What to work on
Every line of the records below that holds the word "username" belongs in the answer.

Provided data
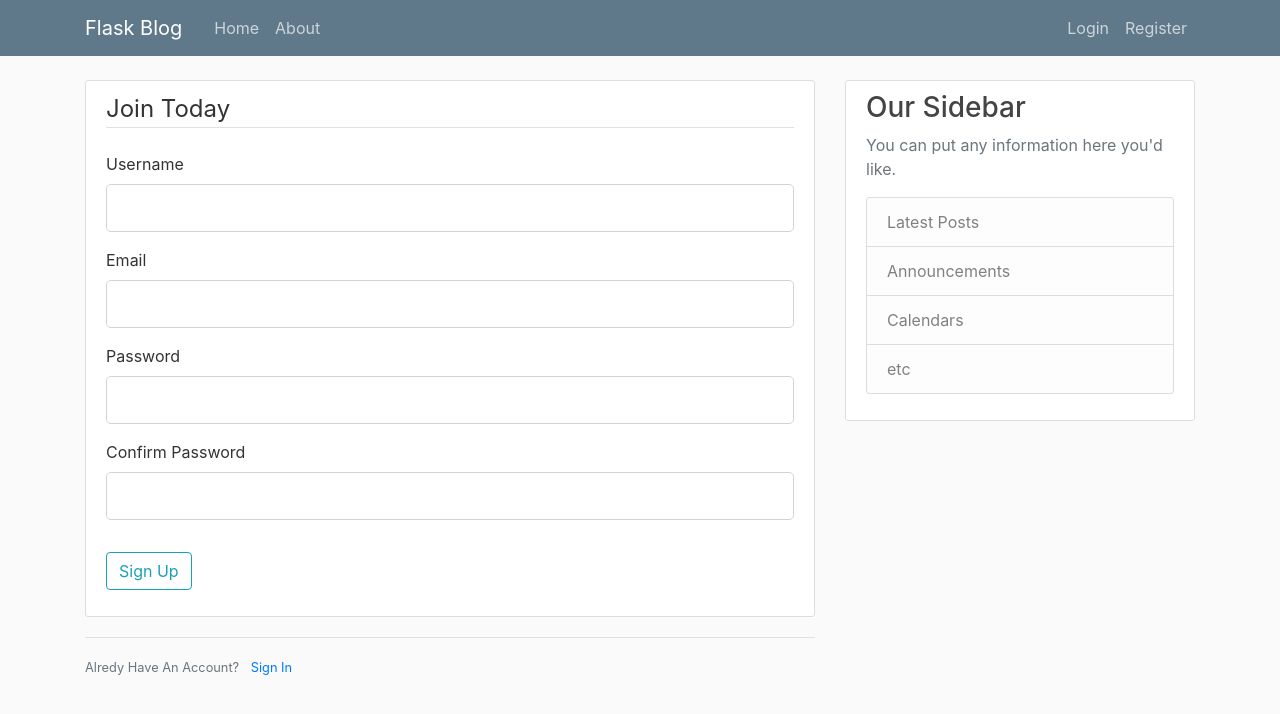
After one commit to Pioter44/Flaskblog_pkyziol_2, a Flask app: page /register in a window 1280 px wide. The commit adds this page. Shown: the top 714 px of the page. Run offline with Flask 2, Linux system fonts and the light colour scheme; some libraries are stand-ins or nearby versions.

Commit message:
03-Forms-and-Validation

```diff
--- a/flaskblog.py
+++ b/flaskblog.py
@@ -1,8 +1,12 @@
-from flask import Flask, render_template, url_for #importing Flask class
+from forms import RegistrationForm, LoginForm
+from flask import Flask, render_template, url_for, flash, redirect #importing Flask class
 
 
 app = Flask(__name__) #Start Flask. Instatation of our Flask in 'app' variable. __name__ is the name of the module. If we run flaskblog.py directly then __name__ will be equal to __main__
                       # By executing this cmd Flask will know where to look for static and template files
+
+#Set secret key for our application. Secret Key will prevent from modifing our cookies and cross-side attacs
+app.config['SECRET_KEY'] = '4e21f3a3cafa9ba6913d728def0db6f7'
 
 #Now almost all webpages have dynamic data (not static)
 # - dynammic data are: posts, pictures placed by users on website
@@ -27,7 +31,7 @@ posts = [
 
 @app.route("/") #route decorator. This decoreator allows to add aditional subpages. Decorators allows to add aditional functionality to existing functions
 @app.route("/home")
-def hello():
+def home():
     #return "<h1>Hello WORLD Pkyziol Wolbrom PG 10!<h1>"
     #Passing 'post' dynamic data to html template
     return render_template('home.html', posts= posts)
@@ -38,6 +42,30 @@ def about():
     #return "<h1>About me - pkyziol<h1>"
     return render_template('about.html', title = 'About')
 
+#New subpage registration
+@app.route("/register", methods=['GET','POST'])
+def register():
+    form = RegistrationForm()
+    #Putting some checkers to check if values that we have put are correct (valid) or not
+    if form.validate_on_submit():
+        flash(f'Account created for {form.username.data}!', 'success')#Sending flash message (flash message is for one time warning message). Flash() function accept two arguments
+        return redirect(url_for('home')) #If successful then redirect user to home page
+    return render_template('register.html', title='Register', form = form)
+
+#New subpage login
+@app.route("/login", methods=['GET','POST'])
+def login():
+    form = LoginForm()
+    #Putting some checkers to check if values that we have put are correct (valid) or not
+    if form.validate_on_submit():
+        if (form.email.data == 'admin@blog.com' and form.password.data == "1234"): #This is temporary simulation of succesful login
+            flash('You have been login', 'success')
+            return redirect(url_for('home')) #If successful then redirect user to home page
+        else:
+            flash('Login Unsuccesfull. Pls check username and password', 'danger') #Use bootstrap class 'danger' for this alert
+    return render_template('login.html', title='Login', form = form)
+
+
 # __name__ == '__main__' if we are running this script directly from python script, otherwise is not true
 if( __name__ == '__main__'):
     app.run(debug=True)
--- /dev/null
+++ b/forms.py
@@ -0,0 +1,19 @@
+from flask_wtf import FlaskForm
+from wtforms import StringField, PasswordField, SubmitField, BooleanField
+from wtforms.validators import DataRequired, Length, Email, EqualTo
+
+#Need to use secret key for those RegistrationForm and LoginForm. Secret Key will prevent from attacs
+
+class RegistrationForm(FlaskForm):
+    username = StringField('Username', validators=[DataRequired(), Length(min=2, max=20)])
+    email = StringField('Email', validators=[DataRequired(), Email()])
+    password = PasswordField('Password', validators=[DataRequired()])
+    confirm_password = PasswordField('Confirm Password', validators=[DataRequired(), EqualTo('password')])
+    submit = SubmitField('Sign Up')
+
+#Class for Login form
+class LoginForm(FlaskForm):
+    email = StringField('Email', validators=[DataRequired(), Email()]) #use email as a login name because email is less likely to forget than login
+    password = PasswordField('Password', validators=[DataRequired()])
+    remember = BooleanField('Remember Me')  #Add to field to stay login for some time when page is closed in browser by using secure cookie. This will be boolen field
+    submit = SubmitField('Login')
--- a/templates/layout.html
+++ b/templates/layout.html
@@ -28,13 +28,15 @@
           </button>
           <div class="collapse navbar-collapse" id="navbarToggle">
             <div class="navbar-nav mr-auto">
-              <a class="nav-item nav-link" href="/">Home</a>
-              <a class="nav-item nav-link" href="/about">About</a>
+              <!-- <a class="nav-item nav-link" href="/">Home</a> <!-- #This is a direct link -->
+              <!-- <a class="nav-item nav-link" href="/about">About</a>  -->
+              <a class="nav-item nav-link" href="{{ url_for('home') }}">Home</a> <!-- #Use link that will use url_for() function-->
+              <a class="nav-item nav-link" href="{{ url_for('about') }}">About</a>
             </div>
             <!-- Navbar Right Side -->
             <div class="navbar-nav">
-              <a class="nav-item nav-link" href="/login">Login</a>
-              <a class="nav-item nav-link" href="/register">Register</a>
+              <a class="nav-item nav-link" href="{{ url_for('login') }}">Login</a>
+              <a class="nav-item nav-link" href="{{ url_for('register') }}">Register</a>
             </div>
           </div>
         </div>
@@ -44,6 +46,15 @@
     <main role="main" class="container">
       <div class="row">
         <div class="col-md-8">
+          {% with messages = get_flashed_messages(with_categories=true)  %} <!-- Updating layout template to show our flash messages on any page. This line need to be here because we want to display our flash messages on the top of our content-->
+              {% if messages %}
+                  {% for category, message in messages %}
+                      <div class="alert alert-{{ category }} ">
+                          {{ message }} <!-- Print here alarm message -->
+                      </div>
+                  {% endfor %}
+              {% endif %}
+          {% endwith %}
           {% block content %}{% endblock %}
         </div>
         <div class="col-md-4">
--- /dev/null
+++ b/templates/register.html
@@ -0,0 +1,81 @@
+{% extends "layout.html" %} <!-- Use layout.html template -->
+<!-- Code below will be used to overwrite 'content' block in home.html or in about.html file -->
+<!--  -->
+{% block content %}
+    <!-- Put form in our content section  -->
+    <div class="content-section"> <!-- This div will use class 'content-section' that is in main.css file (in order to look nicer)   -->
+        <form method="POST" action=""> <!-- method of this form will be POST and action of this form will be empty string -->
+            {{ form.hidden_tag() }} <!-- Form field here. If you accessing variables in our template then you need to use double curly braces. 'form' instance is passed to our template. form.hidden_tag() is adding CSR token  for security  -->
+            <fieldset class="form-group"> <!-- This is a bootstrap stuff -->
+                <legend class="border-bottom mb-4">Join Today</legend> <!-- This is a legend for our registration form. mb-4 is a margin bottom of value 4 -->
+                <div class="form-group"> <!-- Create form groups. Here we will use fields from the form that we have pasted in -->
+                    {{ form.username.label(class="form-control-label") }} <!-- This will print label for our username field. And we will give class here to print it (this is a bootstrap class to look it nicer) -->
+
+                    {% if form.username.errors %} <!-- Meet this condition only when we will have errors -->
+                        {{ form.username(class = "form-control form-control-lg is-invalid") }}
+                            <div class="invalid-feedback">
+                                {% for error in form.username.errors %}
+                                    <span>{{ error}}</span> <!-- Print out all of the errors that we have -->
+                                {% endfor %}
+                            </div>
+                    {% else %}
+                        {{ form.username(class = "form-control form-control-lg") }} <!-- This is for case when there is no errors -->
+                    {% endif %}
+
+                </div>
+                <div class="form-group"> <!-- Next form-group (like above but for email) -->
+                    {{ form.email.label(class="form-control-label") }} <!-- This will print label for our email field. And we will give class here to print it (this is a bootstrap class to look it nicer) -->
+                    {% if form.email.errors %} <!-- Meet this condition only when we will have errors -->
+                        {{ form.email(class = "form-control form-control-lg is-invalid") }}
+                            <div class="invalid-feedback">
+                                {% for error in form.email.errors %}
+                                    <span>{{ error}}</span> <!-- Print out all of the errors that we have -->
+                                {% endfor %}
+                            </div>
+                    {% else %}
+                        {{ form.email(class = "form-control form-control-lg") }} <!-- This is for case when there is no errors -->
+                    {% endif %}
+
+                </div>
+                <div class="form-group"> <!-- Next form-group (like above but for password) -->
+                    {{ form.password.label(class="form-control-label") }} <!-- This will print label for our password field. And we will give class here to print it (this is a bootstrap class to look it nicer) -->
+                    {% if form.password.errors %} <!-- Meet this condition only when we will have errors -->
+                        {{ form.password(class = "form-control form-control-lg is-invalid") }}
+                            <div class="invalid-feedback">
+                                {% for error in form.password.errors %}
+                                    <span>{{ error}}</span> <!-- Print out all of the errors that we have -->
+                                {% endfor %}
+                            </div>
+                    {% else %}
+                        {{ form.password(class = "form-control form-control-lg") }} <!-- This is for case when there is no errors -->
+                    {% endif %}
+
+                </div>
+                <div class="form-group"> <!-- Next form-group (like above but for confirm_password) -->
+                    {{ form.confirm_password.label(class="form-control-label") }} <!-- This will print label for our confirm_password field. And we will give class here to print it (this is a bootstrap class to look it nicer) -->
+                    {% if form.confirm_password.errors %} <!-- Meet this condition only when we will have errors -->
+                        {{ form.confirm_password(class = "form-control form-control-lg is-invalid") }}
+                            <div class="invalid-feedback">
+                                {% for error in form.confirm_password.errors %}
+                                    <span>{{ error}}</span> <!-- Print out all of the errors that we have -->
+                                {% endfor %}
+                            </div>
+                    {% else %}
+                        {{ form.confirm_password(class = "form-control form-control-lg") }} <!-- This is for case when there is no errors -->
+                    {% endif %}
+
+                </div>
+            </fieldset>
+            <div class="form-group"> <!-- Create another one div field for 'submit' button -->
+                {{ form.submit(class= "btn btn-outline-info") }} <!-- Put submit button (btn) class and bootstrap class btn-outline-info that have nice blueish color -->
+            </div>
+        </form>
+    </div>
+
+    <!-- On registration page usually there is question "Do you have account?" or "If you dont have account then 'Sign In' " Put div that will be for this purpose  -->
+    <div class="border-top pt-3"> <!-- pt-3 -> padding of top of 3 -->
+        <small class="text-muted"> <!-- For small text -->
+            Alredy Have An Account? <a class="ml-2" href="{{ url_for('login') }}">Sign In</a>          <!-- Put link to login page with anchor tag -->
+        </small>
+    </div>
+{% endblock content %}
```
Also changed, not shown: templates/login.html (added, +62 -0 lines), templates/register_viewsource.html (added, +111 -0 lines).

Solution to this problem
+        flash(f'Account created for {form.username.data}!', 'success')#Sending flash message (flash message is for one time warning message). Flash() function accept two arguments
+            flash('Login Unsuccesfull. Pls check username and password', 'danger') #Use bootstrap class 'danger' for this alert
+    username = StringField('Username', validators=[DataRequired(), Length(min=2, max=20)])
+                    {{ form.username.label(class="form-control-label") }} <!-- This will print label for our username field. And we will give class here to print it (this is a bootstrap class to look it nicer) -->
+                    {% if form.username.errors %} <!-- Meet this condition only when we will have errors -->
+                        {{ form.username(class = "form-control form-control-lg is-invalid") }}
+                                {% for error in form.username.errors %}
+                        {{ form.username(class = "form-control form-control-lg") }} <!-- This is for case when there is no errors -->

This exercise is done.